Rose Wylie has become one of the leading British contemporary artists of her generation. In the last decade, her work has come to the forefront both domestically and internationally, with a practice that is youthful, playful and fresh. At 86 she still retains an unspoilt, child-like innocence purveying relevant and timely subject matter in her witty, loose style. Some of her paintings are intensely personal, others universal.
The scale and narrative of the work immediately moved me when I saw her paintings – Hilary Weston
The show works well in the understated splendour of the tropical haven, Windsor, Vero Beach. The welcoming second-floor gallery provides ample natural lighting along with an intimate human scale. Rose Wylie: Let it Settle is the third and final exhibition at Windsor presented in collaboration with the Royal Academy of Arts, as part of a three-year curatorial partnership launched in 2018. This is the first exhibition in the programme by a woman artist. Other RA artists featured in the past include the potter Grayson Perry, and the British artist and teacher Sir Michael Craig-Martin.
In 2014 Wylie won the prestigious John Moores Painting Prize and was elected as an RA, winning the Royal Academy of Arts’ Charles Wollaston Award in 2015. Her talent and sophisticated use of colourful compositions are partially dictated by the size limits of her cosy studio located in her Kentish home. Many of her more significant works are executed in panels and later assembled into a single work.
Born in 1934, Wylie works from drawings that first appear naive. The comic-strip-like paintings/drawings remain separate from obvious styles and art movements, not to say she fits into the ‘Outsider Art Movement’ either, as the work pays a grain of homage to early works by Warhol and Lichtenstein as well as the 80s artist Jean Michel Basquiat. Subjectively, Wylie draws inspiration from all areas of Pop Culture, including literature, film, fashion photography, mythology, news images, sports, and the people she meets in her everyday life.
This latest exhibition derives inspiration from Disney’s Snow White and the Seven Dwarfs, a film that Rose was obsessed with as a child. Castles, heraldic war memorials along with the Queen and Prince Philip are depicted in this fanciful series. In one painting, Snow White is illustrated holding a duster cloth; there are several references to housework and objects associated with cleaning. The text reads, ‘One Day My Prince Will Come’. Wylie is possibly referencing the marriage of the Duke and Duchess of Cambridge as the word Will stands out from the other text. Rose has undeniable Feminist views, addressing the myth of marriage as rescue, she suggests that women should be thinking about what one could be doing for oneself, and not dreaming of what a ‘bloke’ might do for you.
Gallery founder, Hilary Weston has long admired the “rebellious energy” of Rose Wylie’s practice.
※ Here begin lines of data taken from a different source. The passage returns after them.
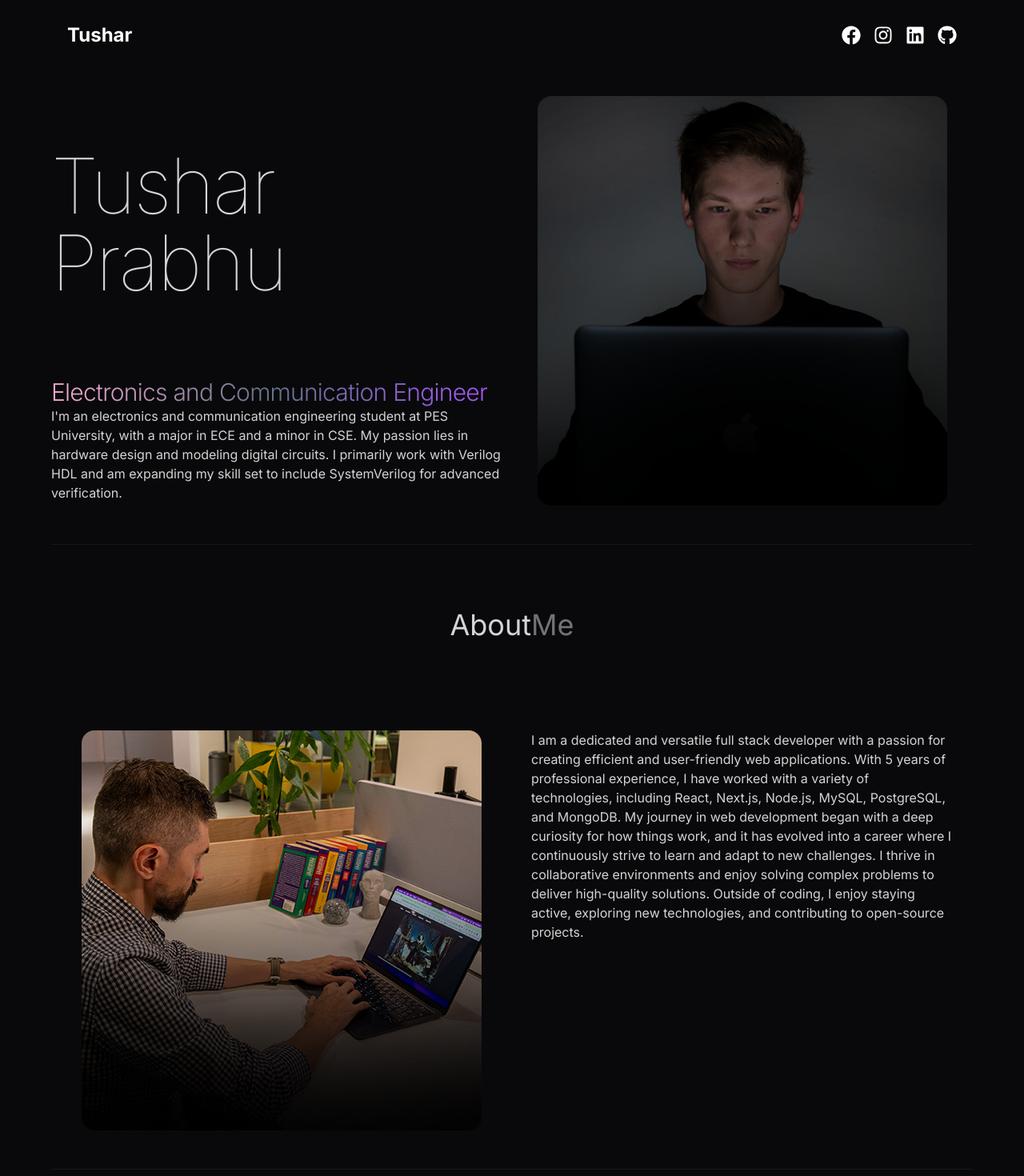
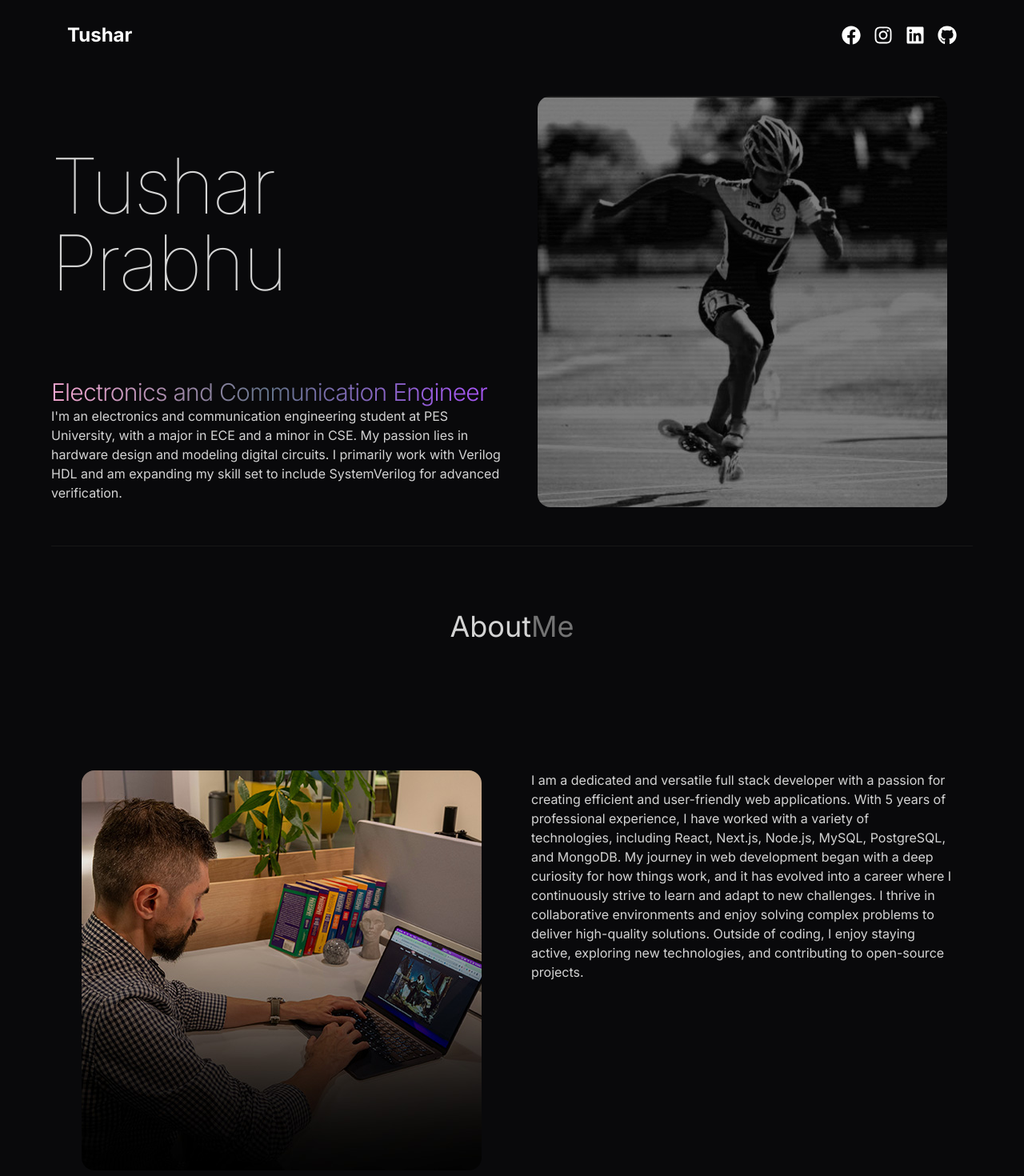
Before and after one commit to Tusharprabhu/Tushar_prabhu, a React (Vite) app: page / in a window 1280 px wide. Shown: the top 1470 px of the page at 80% size. Built offline with nearby package versions, Linux system fonts and the light colour scheme.

Commit message:
chore: Update image loading and import paths in Hero, Experience, and Project components

```diff
--- a/src/App.jsx
+++ b/src/App.jsx
@@ -10,7 +10,7 @@ import Contact from "./Contact.jsx";
 export default function App() {
   return (
     <div className="overflow-x-hidden text-neutral-300 antialiased selection:bg-cyan-300 selection:text-cyan-900">
-      <div className="fixed top-0 -z-10 h-full w-full"></div>
+      <div className="fixed top-0 -z-10 h-full w-full "></div>
       <div className="bg-zinc-950">
         <div className=" container max-w-full m-0 px-16 ">
           <Navbar />
--- a/src/component/About.jsx
+++ b/src/component/About.jsx
@@ -5,12 +5,12 @@ import { motion } from "framer-motion";
 
 const About = () => {
   return (
-    <div className="border-b border-neutral-900 pb-4">
+    <div className="border-b border-neutral-900 pb-4 h-screen">
       <h1 className="my-20 text-center text-4xl">
         About
         <span className="text-neutral-500">Me</span>
       </h1>
-      <div className="flex flex-wrap">
+      <div className="flex flex-wrap mt-32">
         <motion.div
           whileInView={{ opacity: 1, x: 0 }}
           initial={{ opacity: 0, x: -100 }}
--- a/src/component/hero.jsx
+++ b/src/component/hero.jsx
@@ -1,6 +1,6 @@
 import React from "react";
 import { HERO_CONTENT } from "../constants";
-import profilePic from "../assets/kevinRushProfile.png";
+import profilePic from "../assets/Tushar.png";
 import { motion } from "framer-motion";
 const a = -100;
 const c = 100;
@@ -14,7 +14,7 @@ const container = (delay, x) => ({
 });
 const Hero = () => {
   return (
-    <div className="border-b border-neutral-900 pb-4">
+    <div className="border-b border-neutral-900 pb-4 mt-13">
       <div className="flex flex-wrap lg:h-full ">
         <div className="w-full lg:w-1/2 lg:h-full">
           <div
@@ -59,7 +59,7 @@ const Hero = () => {
               initial="hidden"
               animate="visible"
               src={profilePic}
-              alt="Tushar Prabhu"
+              alt="Tushar Prabhu" className="rounded-2xl brightness-50 grayscale"
             />
           </div>
         </div>
--- a/src/component/technologies.jsx
+++ b/src/component/technologies.jsx
@@ -5,11 +5,10 @@ import {
   BiLogoPostgresql,
   BiLogoPython,
 } from "react-icons/bi";
-import { DiRedis } from "react-icons/di";
-import { FaNode, FaNodeJs } from "react-icons/fa";
+import { FaNodeJs } from "react-icons/fa";
 import { RiReactjsFill } from "react-icons/ri";
 import { SiMongodb } from "react-icons/si";
-import { TbBrandNextjs } from "react-icons/tb";
+
 import { motion } from "framer-motion";
 const iconVariants = (duration) => ({
   initial: { y: -10 },
```
Also changed, not shown: src/assets/Tushar.png (added).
She told Artlyst, “The scale and narrative of the work immediately moved me when I saw her paintings. I loved her attitude and that she wanted to be known for her art, not her age, and that she came alive after her children had flown the nest.”
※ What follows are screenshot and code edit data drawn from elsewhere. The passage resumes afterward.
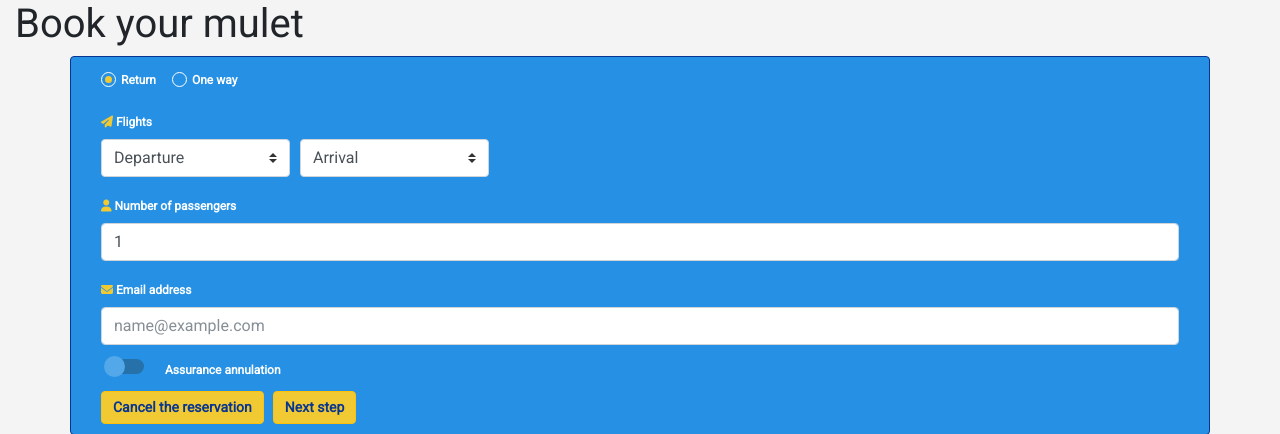
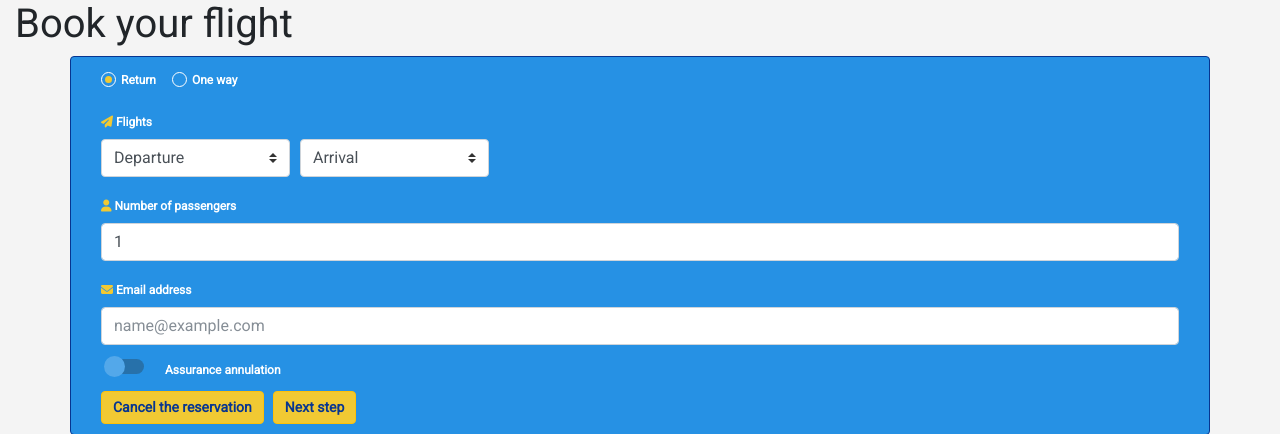
Before and after one commit to ChristopheSim/BryanAir, a PHP site: page /BryanAir/reservation in a window 1280 px wide. Shown: the part 68-502 px from the top of the page. Run offline with PHP 8.4, Linux system fonts and the light colour scheme; data comes from the database, SQL or seed files in the repository; some libraries are stand-ins or nearby versions.

Commit message:
Redirection of cancel page and reservation.html correction

```diff
--- a/controler_confirmation.php
+++ b/controler_confirmation.php
@@ -47,7 +47,7 @@
     else
     {
         unset($_SESSION["reservation"]);
-        echo "annulation";
+        header('Location: home');
     }
 
 ?>
--- a/templates/reservation.html
+++ b/templates/reservation.html
@@ -1,6 +1,6 @@
 <div class="container-fluid">
     <div>
-       <h1>Book your mulet</h1>
+       <h1>Book your flight</h1>
     </div>
     <div class="container rounded blue-box" >
         <form class="container rounded" method="post" action="detail" >
```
The show has been curated by Rodolphe von Hofmannsthal of David Zwirner and Jari-Juhani Lager, her representative for many years. If you are lucky enough to be in the area, this is one exhibition you must not miss!
Rose Wylie: Let It Settle – The Gallery at Windsor, Vero Beach, Florida in association with London’s Royal Academy. The exhibition runs from 28th January until 30th April